The attack on Benina demolished three, possibly four, MiG-23 Floggers; two Mi-8 Hip helicopters; one F-27 Friendship propeller-driven transport; and one small fixed-wing aircraft. Damaged planes included one Mi-8, two Boeing 727 transports, one propeller-driven transport, two fixed-wing aircraft, and an undetermined number of MiG-23s, which were probably moved out of sight before the United States could perform a post-strike battle damage assessment (BDA). The Benina hangars received moderate damage, while four other buildings and several vehicles and pieces of ground equipment were destroyed. After the raid the airmen of VA-55 proudly called themselves “the East Coast’s largest distributor of MiG parts.”
An F/A-18 pilot flying support off Benghazi was profoundly relieved when he detected the lights of the city. “If the lights were out, we were in trouble,” he recalled. “It was all lit up like Norfolk or Jacksonville or any other major city.” At the exact moment the Warhorses hit Benina, six VA-34 Blue Blasters off the America struck the Benghazi Military and Jamahiriyya Guard Barracks. They had great difficulty identifying the barracks on radar, since the target was located in a crowded downtown area. Encountering a barrage of SAMs, each Blaster released a “stick” of sixteen 500-pound Snakeye high-drag bombs, which hit the barracks and an adjacent warehouse that served as a MiG-23 assembly facility. Four aircraft shipping crates were destroyed while a fifth was damaged. Unfortunately, two bombs fell a few hundred yards wide of the target and struck a civilian neighborhood, damaging two houses.
From an unparalleled vantage point off the coast the last U.S. aircraft to leave the target area—a pair of F/A-18s assigned to support SAR operations—saw the Benghazi “skyline ablaze with secondary fires from the downtown areas, backdropped by a softer glow from fires burning at the airfield which was several miles inland.” In Tripoli and Benghazi the Libyans kept up a vigorous fusillade in a desperate attempt to knock down what they thought were more attacking aircraft.

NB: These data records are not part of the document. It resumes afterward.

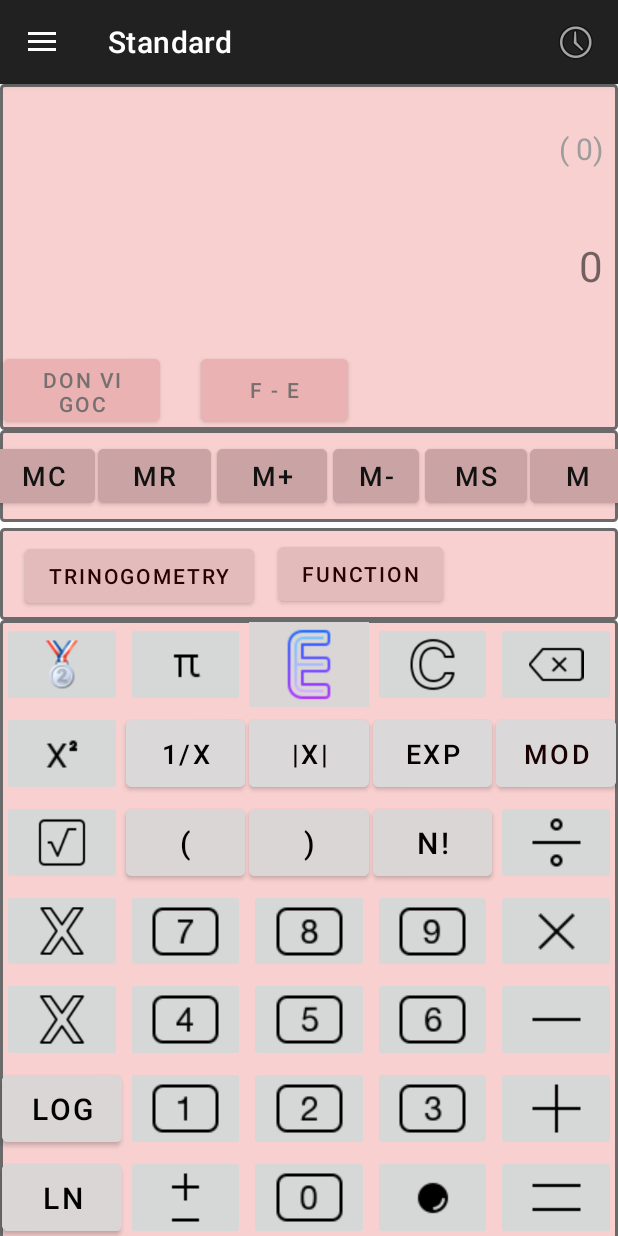
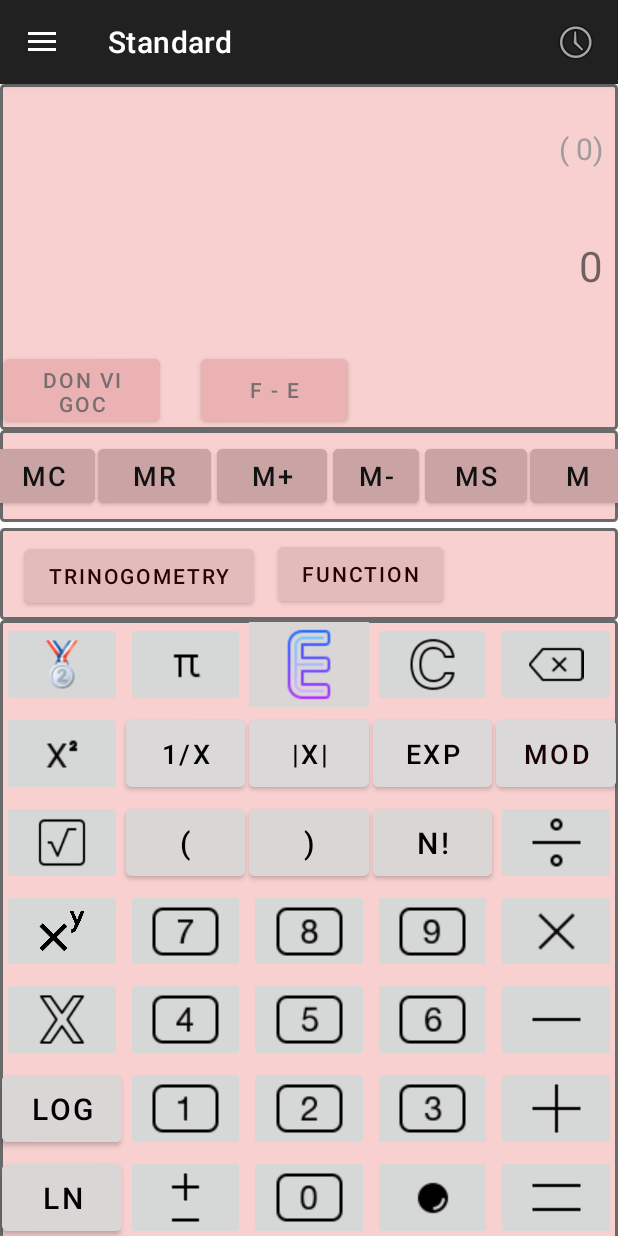
Before and after one commit to tuan194492/Calculator, an Android app: the fragment ScientificFragment placed in its activity, after a tap on an icon or button, on a phone screen of 412 x 824 dp. Run offline under Robolectric (Android 15) with nearby library versions, the phone set to English and light mode, and no system bars; 3 other taps on this screen came first.

Commit message:
THem chuc nang power

```diff
--- a/app/src/main/java/com/example/projecti_20194402/ScientificFragment.java
+++ b/app/src/main/java/com/example/projecti_20194402/ScientificFragment.java
@@ -65,6 +65,7 @@ public class ScientificFragment extends Fragment implements View.OnClickListener
         getView().findViewById(R.id.divBtn).setOnClickListener(this);
         getView().findViewById(R.id.dongNgoac).setOnClickListener(this);
         getView().findViewById(R.id.moNgoac).setOnClickListener(this);
+        getView().findViewById(R.id.exponentBtn).setOnClickListener(this);
         // Đã xong + - * / đóng mở ngoặc với cả số nguyên và số thực
         getView().setOnClickListener(this);
 
@@ -127,6 +128,7 @@ public class ScientificFragment extends Fragment implements View.OnClickListener
                 || v.getId() == R.id.num9
                 || v.getId() == R.id.dotBtn) {
             System.out.println("Press number");
+            if (calculator.getScope() == SCOPE.NGOAC && calculator.getExpression().charAt(calculator.getExpression().length() - 1) == ')' ) return;
             if (calculator.getCurrentNumber().contains(".") && v.getId() == R.id.dotBtn) return;
             if (calculator.getCurrentNumber().contains(".") == false && v.getId() == R.id.num0 && Float.parseFloat(calculator.getCurrentNumber()) == 0.0f) return;
             calculator.appendNumber(v.getContentDescription().toString());
@@ -136,7 +138,8 @@ public class ScientificFragment extends Fragment implements View.OnClickListener
         if (   v.getId() == R.id.addBtn
             || v.getId() == R.id.subBtn
             || v.getId() == R.id.mulBtn
-            || v.getId() == R.id.divBtn) {
+            || v.getId() == R.id.divBtn
+            || v.getId() == R.id.exponentBtn) {
             if (calculator.getScope() == SCOPE.BEFORE_COMPUTE) {
                 calculator.setExpression(calculator.getCurrentNumber());
                 calculator.setOperator(v.getContentDescription().charAt(0));
@@ -225,7 +228,11 @@ public class ScientificFragment extends Fragment implements View.OnClickListener
             }
             if (v.getId() == R.id.dongNgoac) {
                 if (ngoac == 0) return;
-                calculator.setExpression(calculator.getExpression() + calculator.getOperator() + beautifyNumber(calculator.getCurrentNumber() )+ ")");
+                if (calculator.getScope() == SCOPE.NGOAC && calculator.getExpression().charAt(calculator.getExpression().length() - 1) == ')') {
+                    calculator.setExpression(calculator.getExpression() + ")");
+                } else {
+                    calculator.setExpression(calculator.getExpression() + calculator.getOperator() + beautifyNumber(calculator.getCurrentNumber() )+ ")");
+                }
                 calculator.setOperator(' ');
                 expressionTextView.setText(calculator.getExpression());
                 String s = calculator.getExpression();
--- a/app/src/main/res/layout/fragment_scientific.xml
+++ b/app/src/main/res/layout/fragment_scientific.xml
@@ -442,7 +442,7 @@
             android:contentDescription="sqrt"
             android:scaleType="fitCenter"
             android:src="@drawable/root"
-            app:layout_constraintBottom_toTopOf="@+id/xyBtn"
+            app:layout_constraintBottom_toTopOf="@+id/exponentBtn"
             app:layout_constraintEnd_toStartOf="@+id/moNgoac"
             app:layout_constraintHorizontal_bias="0.5"
             app:layout_constraintStart_toStartOf="parent"
@@ -523,16 +523,16 @@
             app:layout_constraintTop_toBottomOf="@+id/modBtn" />
 
         <ImageButton
-            android:id="@+id/xyBtn"
+            android:id="@+id/exponentBtn"
             android:layout_width="0dp"
             android:layout_height="0dp"
             android:layout_marginStart="1dp"
             android:layout_marginTop="1dp"
             android:layout_marginEnd="1dp"
             android:layout_marginBottom="1dp"
-            android:contentDescription="x^y"
+            android:contentDescription="^"
             android:scaleType="fitCenter"
-            android:src="@drawable/onex"
+            android:src="@drawable/exponent"
             app:layout_constraintBottom_toTopOf="@+id/x10btn"
             app:layout_constraintEnd_toStartOf="@+id/num7"
             app:layout_constraintHorizontal_bias="0.5"
@@ -554,7 +554,7 @@
             app:layout_constraintEnd_toStartOf="@+id/num4"
             app:layout_constraintHorizontal_bias="0.5"
             app:layout_constraintStart_toStartOf="parent"
-            app:layout_constraintTop_toBottomOf="@+id/xyBtn" />
+            app:layout_constraintTop_toBottomOf="@+id/exponentBtn" />
 
         <Button
             android:id="@+id/logBtn"
@@ -671,7 +671,7 @@
             app:layout_constraintBottom_toTopOf="@+id/num4"
             app:layout_constraintEnd_toStartOf="@+id/num8"
             app:layout_constraintHorizontal_bias="0.5"
-            app:layout_constraintStart_toEndOf="@+id/xyBtn"
+            app:layout_constraintStart_toEndOf="@+id/exponentBtn"
             app:layout_constraintTop_toBottomOf="@+id/moNgoac" />
 
         <ImageButton
```
Also changed, not shown: app/src/main/java/com/example/projecti_20194402/EvaluateString.java (+7 -1 lines), app/src/main/res/drawable/exponent.png (added).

Several nights would pass before the sporadic firings at phantom bombers would cease, a clear indication of the frayed state of Libyan nerves.